The UK National Quantum Technologies programme had started in 2013, with quantum engineers and technologists meeting the entrepreneurial sector for the first time. The goal – a mere aspiration back then – was to develop products and services which made use of quantum superposition and quantum entanglement. The results are now starting to bear fruit.
“Cambridge Quantum Computing is a result of the success of the National Quantum Technologies programme,” one of the founders Ilyas Khan notes. “An analogy would be to say that it would not be dissimilar to someone setting up a business to focus on the internet in 1996 or ’97. Early in 2014 the themes were coming together. At that time I thought the business might be viable by 2024, and obviously since then it’s been far faster.”
“I was one of three founders – and the sole original founding investor – of the Accelerate Cambridge programme, which is run from Cambridge Judge Business School,” Ilyas says of the exegesis of one of the world’s key quantum technology companies from its butterfly cocoon. “Cambridge Quantum Computing emerged from the idea that Cambridge could produce a successful deep science company.
“The company as a whole has more than 130 people now,” Ilyas says. “We’re very science-heavy, with more than 100 scientists – more than 60 with PhDs – with a very strong business development team, a very strong legal and finance team.
“The quantum sector divides into three areas: quantum technologies, which is quantum clocks and metrology, and we’re not in that. Second is quantum computers – the hardware – and we’re not there either. Third is applications, algorithms and software; we’re very active in that area.”

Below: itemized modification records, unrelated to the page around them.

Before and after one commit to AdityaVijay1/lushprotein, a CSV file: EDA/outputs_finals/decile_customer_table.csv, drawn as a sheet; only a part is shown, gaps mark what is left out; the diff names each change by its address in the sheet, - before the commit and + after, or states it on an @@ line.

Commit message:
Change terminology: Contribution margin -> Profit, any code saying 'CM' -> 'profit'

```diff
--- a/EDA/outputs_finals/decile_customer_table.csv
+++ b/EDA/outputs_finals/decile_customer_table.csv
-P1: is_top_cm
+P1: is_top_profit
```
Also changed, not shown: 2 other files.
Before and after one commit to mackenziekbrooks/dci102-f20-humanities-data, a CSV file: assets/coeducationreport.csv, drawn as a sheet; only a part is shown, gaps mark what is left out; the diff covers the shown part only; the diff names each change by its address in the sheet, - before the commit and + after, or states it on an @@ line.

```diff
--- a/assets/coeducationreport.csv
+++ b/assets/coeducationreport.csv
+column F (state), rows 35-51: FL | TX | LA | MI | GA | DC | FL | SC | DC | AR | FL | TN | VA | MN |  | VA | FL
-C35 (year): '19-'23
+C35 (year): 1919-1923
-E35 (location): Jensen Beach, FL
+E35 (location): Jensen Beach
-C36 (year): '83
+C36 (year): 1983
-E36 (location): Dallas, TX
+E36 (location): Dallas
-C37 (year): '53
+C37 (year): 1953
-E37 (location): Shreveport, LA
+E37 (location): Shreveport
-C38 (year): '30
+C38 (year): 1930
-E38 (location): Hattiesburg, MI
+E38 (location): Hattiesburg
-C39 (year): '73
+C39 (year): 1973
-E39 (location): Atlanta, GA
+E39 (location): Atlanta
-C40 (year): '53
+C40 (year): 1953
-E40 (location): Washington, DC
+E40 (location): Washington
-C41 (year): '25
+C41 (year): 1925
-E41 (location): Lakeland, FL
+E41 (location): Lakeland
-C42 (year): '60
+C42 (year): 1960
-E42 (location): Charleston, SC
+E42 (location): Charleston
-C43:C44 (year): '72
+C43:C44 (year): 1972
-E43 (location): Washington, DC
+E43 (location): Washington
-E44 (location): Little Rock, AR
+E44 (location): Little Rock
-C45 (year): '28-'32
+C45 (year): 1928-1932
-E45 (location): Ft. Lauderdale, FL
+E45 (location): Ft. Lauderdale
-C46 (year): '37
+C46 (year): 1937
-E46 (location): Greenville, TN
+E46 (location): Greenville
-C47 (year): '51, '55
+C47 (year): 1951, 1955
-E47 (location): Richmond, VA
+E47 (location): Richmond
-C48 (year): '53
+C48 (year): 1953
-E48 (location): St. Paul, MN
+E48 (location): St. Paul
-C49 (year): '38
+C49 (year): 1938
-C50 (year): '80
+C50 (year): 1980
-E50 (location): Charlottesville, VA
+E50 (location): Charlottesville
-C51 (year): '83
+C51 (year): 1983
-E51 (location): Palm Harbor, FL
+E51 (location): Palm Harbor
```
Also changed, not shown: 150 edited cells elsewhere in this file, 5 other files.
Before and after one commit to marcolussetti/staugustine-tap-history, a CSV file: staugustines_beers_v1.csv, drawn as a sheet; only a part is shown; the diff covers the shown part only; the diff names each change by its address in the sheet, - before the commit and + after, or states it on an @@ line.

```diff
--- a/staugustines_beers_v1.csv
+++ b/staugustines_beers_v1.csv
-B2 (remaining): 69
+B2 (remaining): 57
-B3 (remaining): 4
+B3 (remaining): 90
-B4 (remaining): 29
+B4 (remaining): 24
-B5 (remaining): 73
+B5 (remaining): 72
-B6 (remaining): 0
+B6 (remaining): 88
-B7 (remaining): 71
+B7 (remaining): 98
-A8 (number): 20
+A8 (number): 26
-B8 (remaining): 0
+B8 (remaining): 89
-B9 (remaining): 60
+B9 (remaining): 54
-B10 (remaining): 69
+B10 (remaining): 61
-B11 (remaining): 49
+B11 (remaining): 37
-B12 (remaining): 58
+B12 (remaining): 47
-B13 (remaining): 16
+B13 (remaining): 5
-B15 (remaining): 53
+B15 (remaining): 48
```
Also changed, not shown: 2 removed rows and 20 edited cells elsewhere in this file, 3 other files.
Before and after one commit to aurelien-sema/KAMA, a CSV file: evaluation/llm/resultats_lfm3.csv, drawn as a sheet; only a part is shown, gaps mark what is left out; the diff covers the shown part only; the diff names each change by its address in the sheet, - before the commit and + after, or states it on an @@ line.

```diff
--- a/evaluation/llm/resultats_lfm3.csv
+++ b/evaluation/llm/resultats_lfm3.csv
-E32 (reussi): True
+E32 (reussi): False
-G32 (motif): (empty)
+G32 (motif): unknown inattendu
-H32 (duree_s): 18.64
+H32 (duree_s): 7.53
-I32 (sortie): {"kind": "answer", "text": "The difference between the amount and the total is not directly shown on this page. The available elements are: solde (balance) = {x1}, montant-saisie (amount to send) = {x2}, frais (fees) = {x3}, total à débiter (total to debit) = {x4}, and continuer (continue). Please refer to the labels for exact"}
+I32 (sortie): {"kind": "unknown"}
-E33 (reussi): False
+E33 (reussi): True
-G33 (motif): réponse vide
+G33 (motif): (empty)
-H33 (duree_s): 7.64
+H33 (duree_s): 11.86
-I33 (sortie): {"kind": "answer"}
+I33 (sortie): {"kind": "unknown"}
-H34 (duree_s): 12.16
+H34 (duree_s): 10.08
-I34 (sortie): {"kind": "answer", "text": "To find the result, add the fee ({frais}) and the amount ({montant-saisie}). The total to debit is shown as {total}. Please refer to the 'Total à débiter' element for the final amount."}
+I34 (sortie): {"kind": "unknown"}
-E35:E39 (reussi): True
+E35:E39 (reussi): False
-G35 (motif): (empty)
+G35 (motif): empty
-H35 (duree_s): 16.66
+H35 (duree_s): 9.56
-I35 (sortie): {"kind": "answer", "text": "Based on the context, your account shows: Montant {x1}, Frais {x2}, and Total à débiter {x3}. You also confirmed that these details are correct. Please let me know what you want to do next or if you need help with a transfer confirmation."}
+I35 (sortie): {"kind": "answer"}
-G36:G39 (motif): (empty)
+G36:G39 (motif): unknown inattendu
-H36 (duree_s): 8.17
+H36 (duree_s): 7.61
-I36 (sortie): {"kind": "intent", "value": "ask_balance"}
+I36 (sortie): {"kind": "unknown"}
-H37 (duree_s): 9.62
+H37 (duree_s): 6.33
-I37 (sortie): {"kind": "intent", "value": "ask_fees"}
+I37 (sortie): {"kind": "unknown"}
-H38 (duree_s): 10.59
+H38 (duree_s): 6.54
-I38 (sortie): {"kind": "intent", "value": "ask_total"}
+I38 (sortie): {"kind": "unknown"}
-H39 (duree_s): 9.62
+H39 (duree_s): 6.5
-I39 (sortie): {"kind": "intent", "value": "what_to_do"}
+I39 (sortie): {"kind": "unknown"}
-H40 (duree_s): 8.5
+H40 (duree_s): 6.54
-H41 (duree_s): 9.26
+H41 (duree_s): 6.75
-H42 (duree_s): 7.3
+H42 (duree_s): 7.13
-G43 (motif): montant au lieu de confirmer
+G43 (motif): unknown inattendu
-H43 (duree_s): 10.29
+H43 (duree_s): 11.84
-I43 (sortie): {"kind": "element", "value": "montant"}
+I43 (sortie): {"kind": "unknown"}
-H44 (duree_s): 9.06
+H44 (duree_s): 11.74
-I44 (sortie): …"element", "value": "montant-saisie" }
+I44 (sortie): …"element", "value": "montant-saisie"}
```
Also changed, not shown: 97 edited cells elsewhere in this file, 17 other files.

“There are technical reasons why a quantum computer will ultimately be able to do something a classical computer will not, for example, quantum chemistry is one area where a quantum computer can do something a classical computer will not. The other area is meaning-aware language processing, and I’d say this is an extremely powerful and global area for quantum computing.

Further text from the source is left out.